=== Provided records ===
[Start of Attachment]
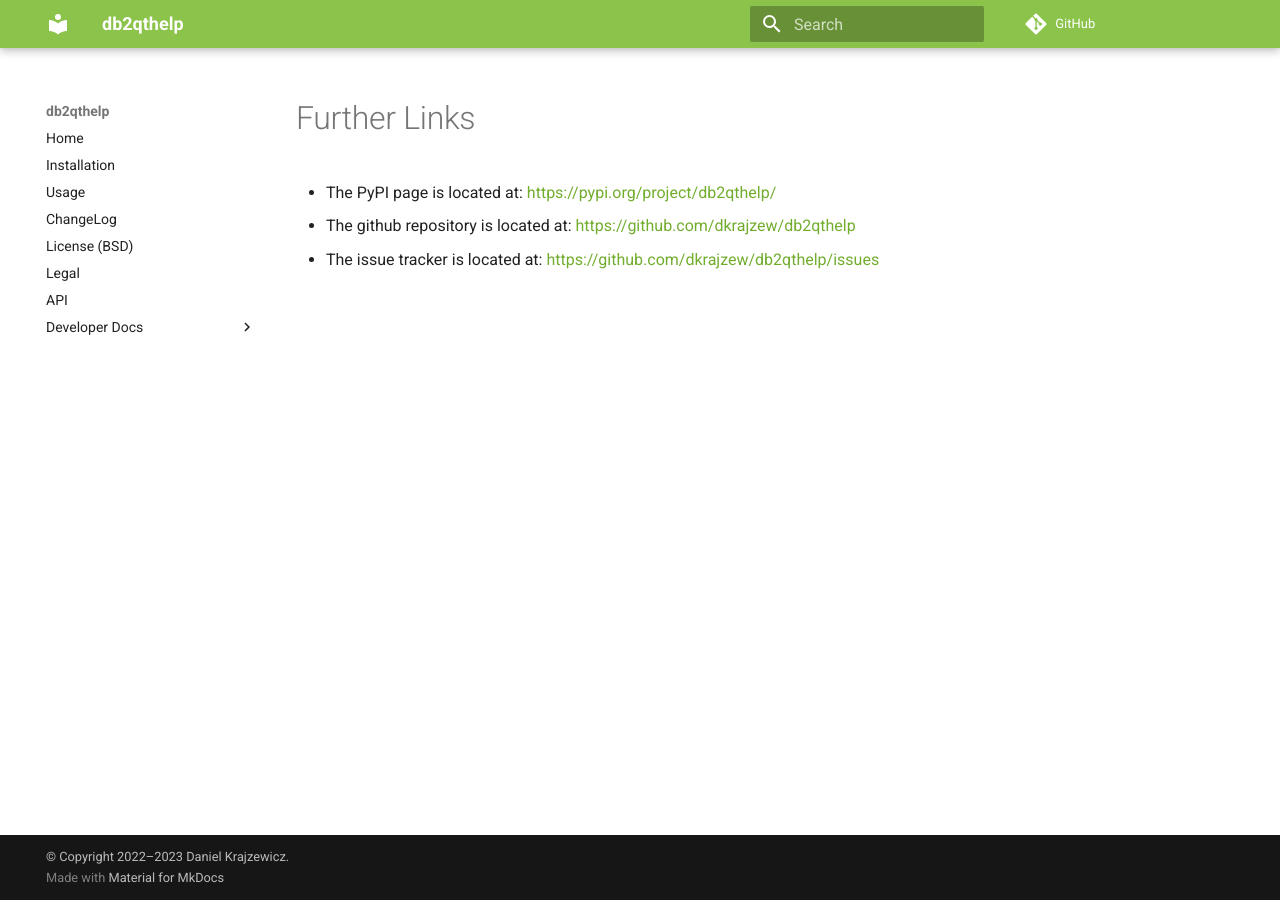
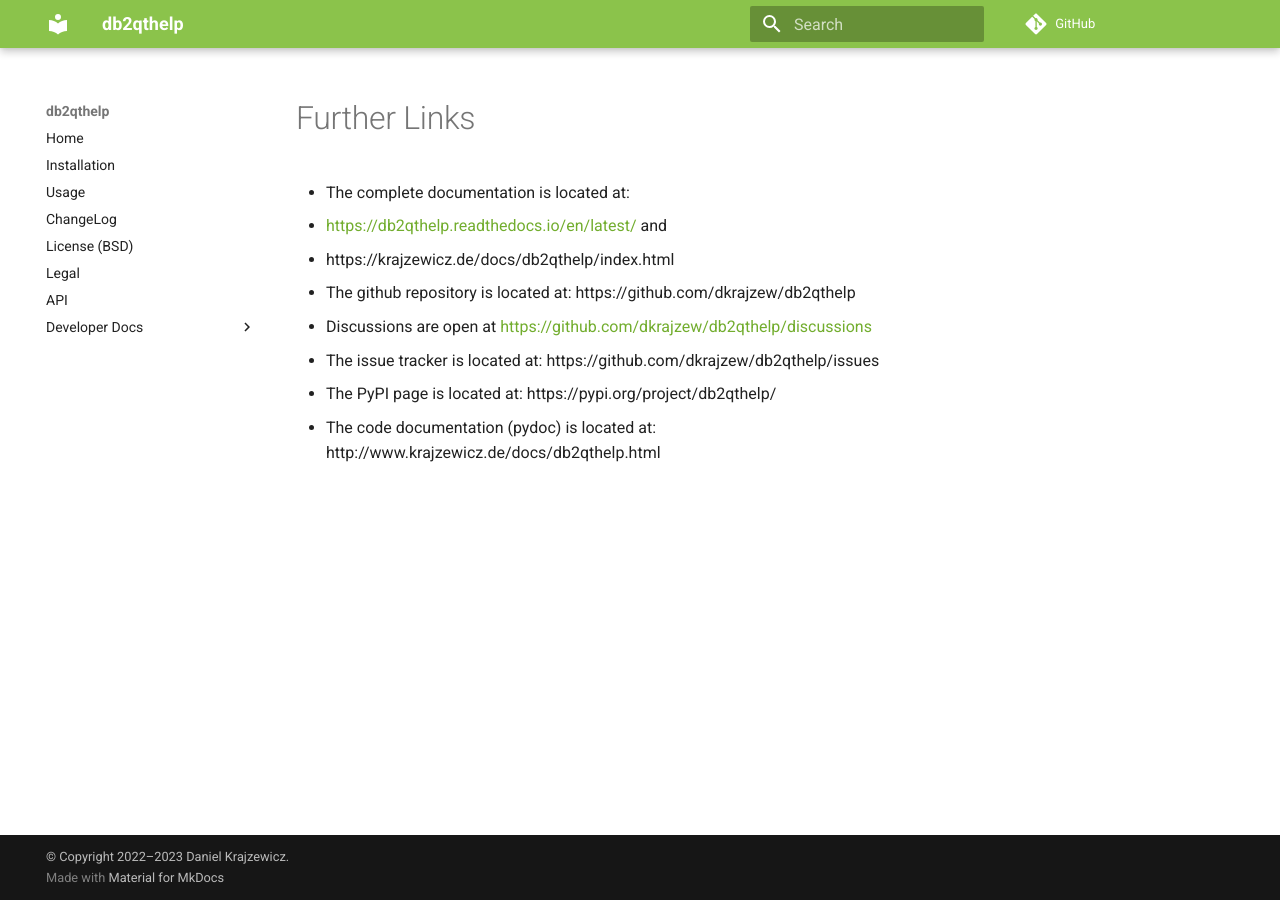
Before and after one commit to dkrajzew/db2qthelp, an MkDocs documentation site: the page built from docs/mkdocs/links.md, in a window 1280 px wide. Built offline with MkDocs 1.6.1 and Material for MkDocs 9.7.7, drawn with Linux system fonts in a browser that asks for light colours; comment, search, counter and statistics services are not loaded.

Commit message:
Update links.md

```diff
--- a/docs/mkdocs/links.md
+++ b/docs/mkdocs/links.md
@@ -1,6 +1,11 @@
 Further Links
 =============
 
-* The PyPI page is located at: <https://pypi.org/project/db2qthelp/>
-* The github repository is located at: <https://github.com/dkrajzew/db2qthelp>
-* The issue tracker is located at: <https://github.com/dkrajzew/db2qthelp/issues>
+* The complete documentation is located at:
+  * <https://db2qthelp.readthedocs.io/en/latest/> and
+  * https://krajzewicz.de/docs/db2qthelp/index.html
+* The github repository is located at: https://github.com/dkrajzew/db2qthelp
+* Discussions are open at <https://github.com/dkrajzew/db2qthelp/discussions>
+* The issue tracker is located at: https://github.com/dkrajzew/db2qthelp/issues
+* The PyPI page is located at: https://pypi.org/project/db2qthelp/
+* The code documentation (pydoc) is located at: http://www.krajzewicz.de/docs/db2qthelp.html
```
[End of Attachment]
=== Task item ===
Skip the pictures and reproduce all remaining entries exactly.

=== Answer to this task ===
Before and after one commit to dkrajzew/db2qthelp, an MkDocs documentation site: the page built from docs/mkdocs/links.md, in a window 1280 px wide. Built offline with MkDocs 1.6.1 and Material for MkDocs 9.7.7, drawn with Linux system fonts in a browser that asks for light colours; comment, search, counter and statistics services are not loaded.

Commit message:
Update links.md

```diff
--- a/docs/mkdocs/links.md
+++ b/docs/mkdocs/links.md
@@ -1,6 +1,11 @@
 Further Links
 =============
 
-* The PyPI page is located at: <https://pypi.org/project/db2qthelp/>
-* The github repository is located at: <https://github.com/dkrajzew/db2qthelp>
-* The issue tracker is located at: <https://github.com/dkrajzew/db2qthelp/issues>
+* The complete documentation is located at:
+  * <https://db2qthelp.readthedocs.io/en/latest/> and
+  * https://krajzewicz.de/docs/db2qthelp/index.html
+* The github repository is located at: https://github.com/dkrajzew/db2qthelp
+* Discussions are open at <https://github.com/dkrajzew/db2qthelp/discussions>
+* The issue tracker is located at: https://github.com/dkrajzew/db2qthelp/issues
+* The PyPI page is located at: https://pypi.org/project/db2qthelp/
+* The code documentation (pydoc) is located at: http://www.krajzewicz.de/docs/db2qthelp.html
```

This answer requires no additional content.